Bellingham is the place for outstanding art hailing biodiversity!
A melancholy, but lovely celebration of biodiversity is on display at the Whatcom Museum of Bellingham, WA. “Endangered Species: Artists on the Front Line of Biodiversity” is a melancholy exhibit because it laments our era of rapid mass extinction of flora and fauna. Some pieces, including a great auk skeleton — constructed from bones of chickens raised inhumanely on industrial farms — are an expression of anguish over recently extinct animals, and how we still treat other creatures. But there is also a tremendous shout-out to the beauty that still thrives in this world.
Several Andy Warhol prints on display, including this rhino
From Audubon and Warhol to More Recent Prodigies
Some of the artists exhibited, ranging from the birder John James Audubon (who shot and stuffed birds and painted them with water colors inside his studio — I didn’t know that) to Andy Warhol (who produced prints for environmental charities), are world famous. Others are up and coming, including Tom Uttech, another birder saluting 300 species of birds around Ontario in a fantasy piece called “I Don’t Want to Part with It.”

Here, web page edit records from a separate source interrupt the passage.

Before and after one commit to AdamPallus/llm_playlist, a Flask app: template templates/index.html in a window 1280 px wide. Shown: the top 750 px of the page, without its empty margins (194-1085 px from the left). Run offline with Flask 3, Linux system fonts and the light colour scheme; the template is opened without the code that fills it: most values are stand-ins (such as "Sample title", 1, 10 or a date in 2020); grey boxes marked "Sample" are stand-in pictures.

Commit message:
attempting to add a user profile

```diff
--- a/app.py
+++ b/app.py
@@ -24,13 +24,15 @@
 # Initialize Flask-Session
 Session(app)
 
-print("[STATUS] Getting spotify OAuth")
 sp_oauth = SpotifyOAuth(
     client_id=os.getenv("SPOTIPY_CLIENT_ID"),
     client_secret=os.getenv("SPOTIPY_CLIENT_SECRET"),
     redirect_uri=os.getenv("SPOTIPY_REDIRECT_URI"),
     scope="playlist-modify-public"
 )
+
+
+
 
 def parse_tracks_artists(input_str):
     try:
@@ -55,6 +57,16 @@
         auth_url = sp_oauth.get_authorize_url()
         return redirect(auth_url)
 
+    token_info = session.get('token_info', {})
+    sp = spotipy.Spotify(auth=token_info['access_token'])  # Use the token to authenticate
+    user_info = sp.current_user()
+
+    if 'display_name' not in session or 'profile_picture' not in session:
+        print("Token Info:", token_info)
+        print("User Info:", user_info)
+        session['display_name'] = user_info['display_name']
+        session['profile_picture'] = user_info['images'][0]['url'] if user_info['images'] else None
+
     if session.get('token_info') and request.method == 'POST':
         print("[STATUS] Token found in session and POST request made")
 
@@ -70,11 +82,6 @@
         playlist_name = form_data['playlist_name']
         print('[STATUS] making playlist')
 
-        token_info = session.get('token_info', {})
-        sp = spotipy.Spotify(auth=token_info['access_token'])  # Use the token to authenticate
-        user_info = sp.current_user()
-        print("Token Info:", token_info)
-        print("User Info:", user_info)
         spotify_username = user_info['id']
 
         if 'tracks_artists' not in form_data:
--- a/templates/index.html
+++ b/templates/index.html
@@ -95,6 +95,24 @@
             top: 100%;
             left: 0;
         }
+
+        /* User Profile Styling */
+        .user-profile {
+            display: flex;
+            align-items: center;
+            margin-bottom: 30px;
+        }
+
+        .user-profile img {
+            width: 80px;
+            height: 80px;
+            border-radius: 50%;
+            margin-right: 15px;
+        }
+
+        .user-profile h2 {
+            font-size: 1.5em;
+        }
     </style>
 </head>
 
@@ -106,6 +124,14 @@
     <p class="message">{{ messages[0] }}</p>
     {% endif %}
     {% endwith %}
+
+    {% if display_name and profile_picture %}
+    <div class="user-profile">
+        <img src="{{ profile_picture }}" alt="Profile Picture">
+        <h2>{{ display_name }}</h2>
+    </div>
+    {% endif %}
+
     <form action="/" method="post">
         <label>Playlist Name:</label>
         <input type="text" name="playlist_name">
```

In one multimedia sculpture there is a noble wolf half turned into a pelt, but still half alive; in another Chris Jordan provides hypnotic circles in colored pencil depicting 213,000 bees, supposedly equal to the number of pounds of toxic chemical pesticides applied to plants and soil around the world every 20 minutes (“Round Up”).

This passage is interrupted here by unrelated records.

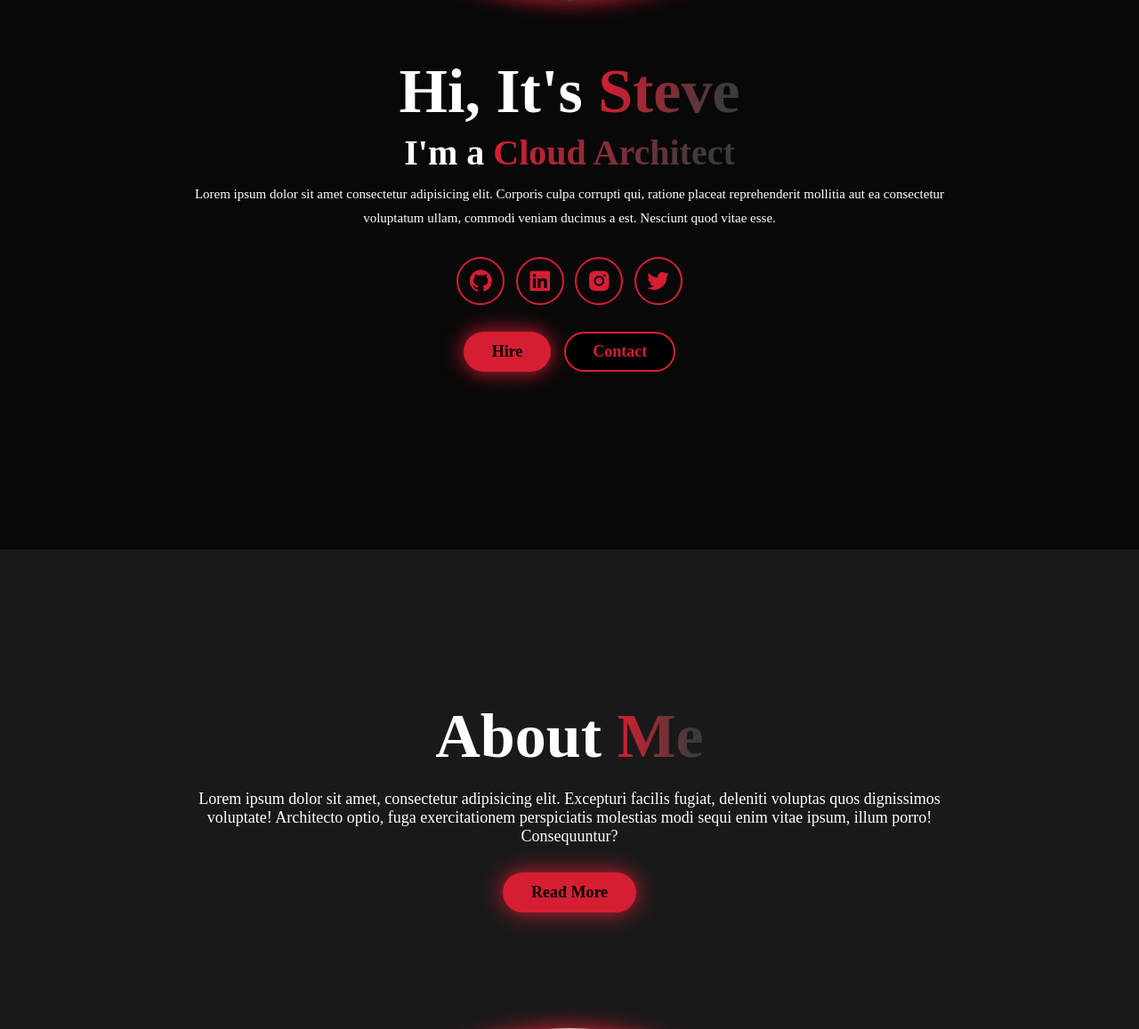
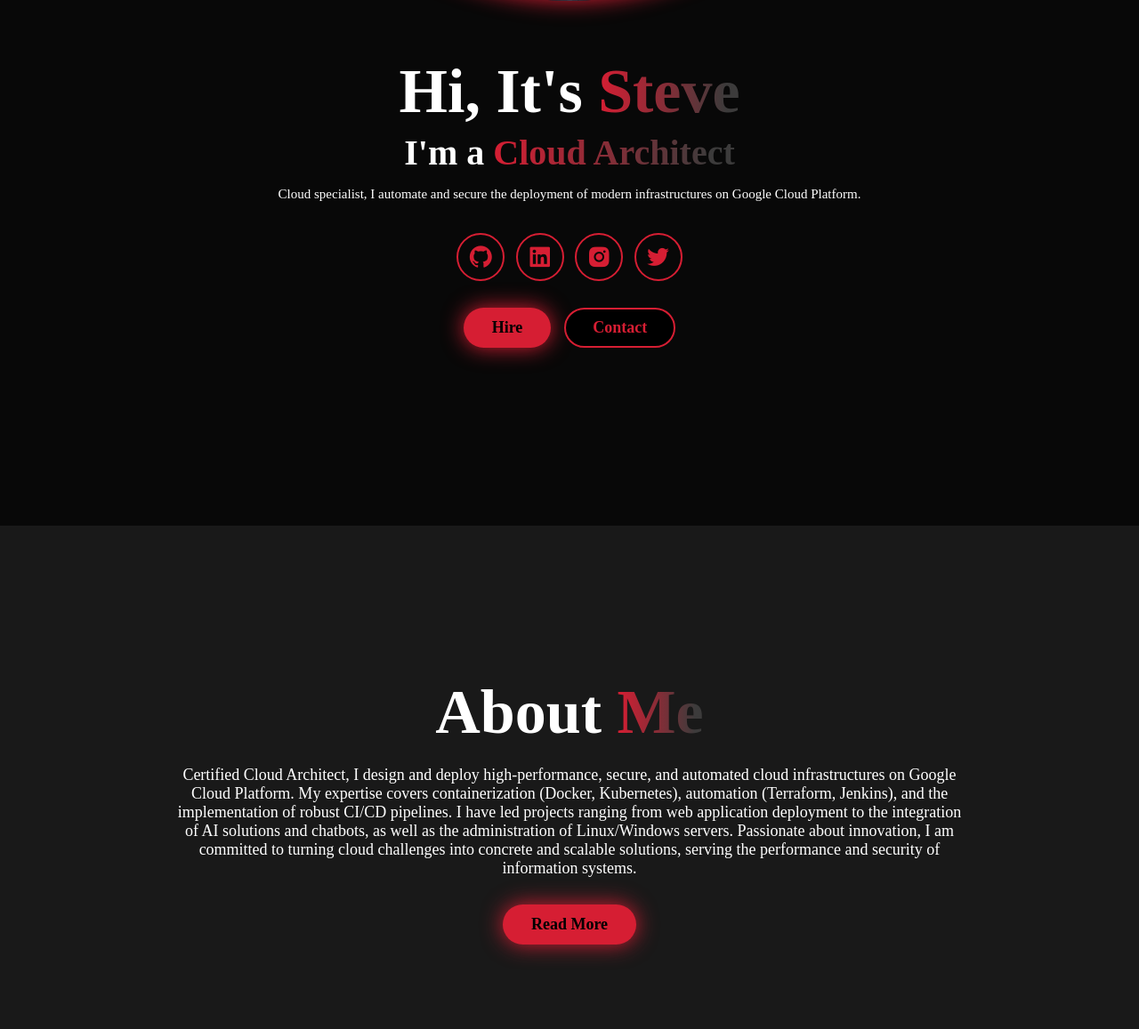
Before and after one commit to stevevbk/portfolio, a FastAPI app: page / in a window 1280 px wide. Shown: the part 916-2073 px from the top of the page at 89% size. Run offline with FastAPI, Linux system fonts and the light colour scheme.

Commit message:
modification des champs de texte

```diff
--- a/templates/index.html
+++ b/templates/index.html
@@ -32,7 +32,7 @@
         <h3>
             I'm a <span>Cloud Architect</span>
         </h3>
-        <p>Lorem ipsum dolor sit amet consectetur adipisicing elit. Corporis culpa corrupti qui, ratione placeat reprehenderit mollitia aut ea consectetur voluptatum ullam, commodi veniam ducimus a est. Nesciunt quod vitae esse.</p>
+        <p>Cloud specialist, I automate and secure the deployment of modern infrastructures on Google Cloud Platform.</p>
         <div class="social-icons">
             <a href="http://">
                 <i class="bx bxl-github"></i>
@@ -69,7 +69,7 @@
 
     <div class="about-content">
         <h2>About <span>Me</span></h2>
-        <p>Lorem ipsum dolor sit amet, consectetur adipisicing elit. Excepturi facilis fugiat, deleniti voluptas quos dignissimos voluptate! Architecto optio, fuga exercitationem perspiciatis molestias modi sequi enim vitae ipsum, illum porro! Consequuntur?</p>
+        <p>Certified Cloud Architect, I design and deploy high-performance, secure, and automated cloud infrastructures on Google Cloud Platform. My expertise covers containerization (Docker, Kubernetes), automation (Terraform, Jenkins), and the implementation of robust CI/CD pipelines. I have led projects ranging from web application deployment to the integration of AI solutions and chatbots, as well as the administration of Linux/Windows servers. Passionate about innovation, I am committed to turning cloud challenges into concrete and scalable solutions, serving the performance and security of information systems.</p>
         <a href="#" class="btn">Read More</a>
     </div>
 </section>
@@ -83,7 +83,7 @@
             <div class="service-info">
                 <i class="bx bx-cloud"></i>
                 <h3>Cloud & DevOps</h3>
-                <p>Lorem ipsum dolor sit amet consectetur adipisicing elit. Doloribus, voluptatum.</p>
+                <p>Design and automation of secure, scalable cloud infrastructures on GCP. Expertise in Docker, Kubernetes, CI/CD pipelines, and Infrastructure as Code (Terraform, Jenkins).</p>
                 <a href="#" class="btn">Read More</a>
             </div>
         </div>
@@ -91,7 +91,7 @@
             <div class="service-info">
                 <i class="bx bx-brain"></i>
                 <h3>Data Science</h3>
-                <p>Lorem ipsum dolor sit amet consectetur adipisicing elit. Doloribus, voluptatum.</p>
+                <p>Development of data-driven solutions using Python, TensorFlow, and Scikit-Learn. Experience in deploying machine learning models and leveraging cloud AI services.</p>
                 <a href="#" class="btn">Read More</a>
             </div>
         </div>
@@ -99,10 +99,12 @@
             <div class="service-info">
                 <i class="bx bx-code-alt"></i>
                 <h3>Web Development</h3>
-                <p>Lorem ipsum dolor sit amet consectetur adipisicing elit. Doloribus, voluptatum.</p>
+                <p>Creation and deployment of robust web applications with Python (FastAPI), ReactJS, and modern databases. Integration of APIs and automation for business needs.</p>
                 <a href="#" class="btn">Read More</a>
             </div>
         </div>
+
+    </div>
 
 </section>
 
```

Tom Uttech, “I Don’t Want to Part with It.”
More details and getting there
More details on the exhibit, with some provocative photos, are found here; it runs through January 6th, 2019 Wednesday through Sunday, noon to 5:00 PM. And for the same general admission ($10) if you can stomach more melancholy beauty, you receive admission to a related exhibition in a separate historic building (the old Bellingham City Hall) on “The Elephant in the Room”: The Allure of Ivory and its Tragic Legacy.”
Downtown Bellingham is a bit of a drive (or relatively easy, view-filled train ride) from Seattle, and there are other ways to plan your visit to the Whatcom museum in downtown Bellingham — so visit and learn a great deal while enjoying stimulating, meaningful works by emerald artists!

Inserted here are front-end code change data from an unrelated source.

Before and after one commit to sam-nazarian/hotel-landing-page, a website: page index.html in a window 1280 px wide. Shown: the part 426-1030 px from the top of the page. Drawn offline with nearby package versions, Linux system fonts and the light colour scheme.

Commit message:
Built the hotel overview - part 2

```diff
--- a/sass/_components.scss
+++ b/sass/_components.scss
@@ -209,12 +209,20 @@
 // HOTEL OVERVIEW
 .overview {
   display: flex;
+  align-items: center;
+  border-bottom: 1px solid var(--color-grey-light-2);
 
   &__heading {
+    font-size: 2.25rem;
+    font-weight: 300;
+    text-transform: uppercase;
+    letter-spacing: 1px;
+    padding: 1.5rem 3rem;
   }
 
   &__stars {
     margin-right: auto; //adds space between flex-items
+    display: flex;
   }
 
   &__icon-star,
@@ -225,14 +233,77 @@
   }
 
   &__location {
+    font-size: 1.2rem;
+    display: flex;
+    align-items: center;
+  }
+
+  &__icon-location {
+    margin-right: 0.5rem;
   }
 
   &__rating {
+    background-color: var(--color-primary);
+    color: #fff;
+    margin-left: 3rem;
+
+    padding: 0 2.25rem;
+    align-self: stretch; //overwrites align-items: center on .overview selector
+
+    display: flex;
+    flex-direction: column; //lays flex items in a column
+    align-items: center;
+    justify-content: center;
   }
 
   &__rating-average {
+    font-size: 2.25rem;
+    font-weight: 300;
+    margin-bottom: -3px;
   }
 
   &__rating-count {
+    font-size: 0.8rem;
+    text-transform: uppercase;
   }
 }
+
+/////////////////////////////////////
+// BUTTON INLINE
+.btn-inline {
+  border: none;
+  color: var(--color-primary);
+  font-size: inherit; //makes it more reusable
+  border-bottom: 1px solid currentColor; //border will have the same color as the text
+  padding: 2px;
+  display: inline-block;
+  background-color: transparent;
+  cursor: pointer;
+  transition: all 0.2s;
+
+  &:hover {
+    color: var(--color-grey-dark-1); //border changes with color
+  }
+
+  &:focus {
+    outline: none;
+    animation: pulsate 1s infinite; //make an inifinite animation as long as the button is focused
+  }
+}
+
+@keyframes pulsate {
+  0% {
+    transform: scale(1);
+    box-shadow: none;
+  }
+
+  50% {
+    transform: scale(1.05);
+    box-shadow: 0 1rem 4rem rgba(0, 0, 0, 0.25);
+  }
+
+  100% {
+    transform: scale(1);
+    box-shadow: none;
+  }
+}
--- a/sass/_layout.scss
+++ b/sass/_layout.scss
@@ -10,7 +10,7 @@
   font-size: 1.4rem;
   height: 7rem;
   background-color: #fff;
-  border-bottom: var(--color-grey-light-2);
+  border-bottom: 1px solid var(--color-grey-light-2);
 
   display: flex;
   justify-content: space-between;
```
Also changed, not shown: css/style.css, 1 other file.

More historic of the two Whatcom Museum buildings, a stone’s throw away from each other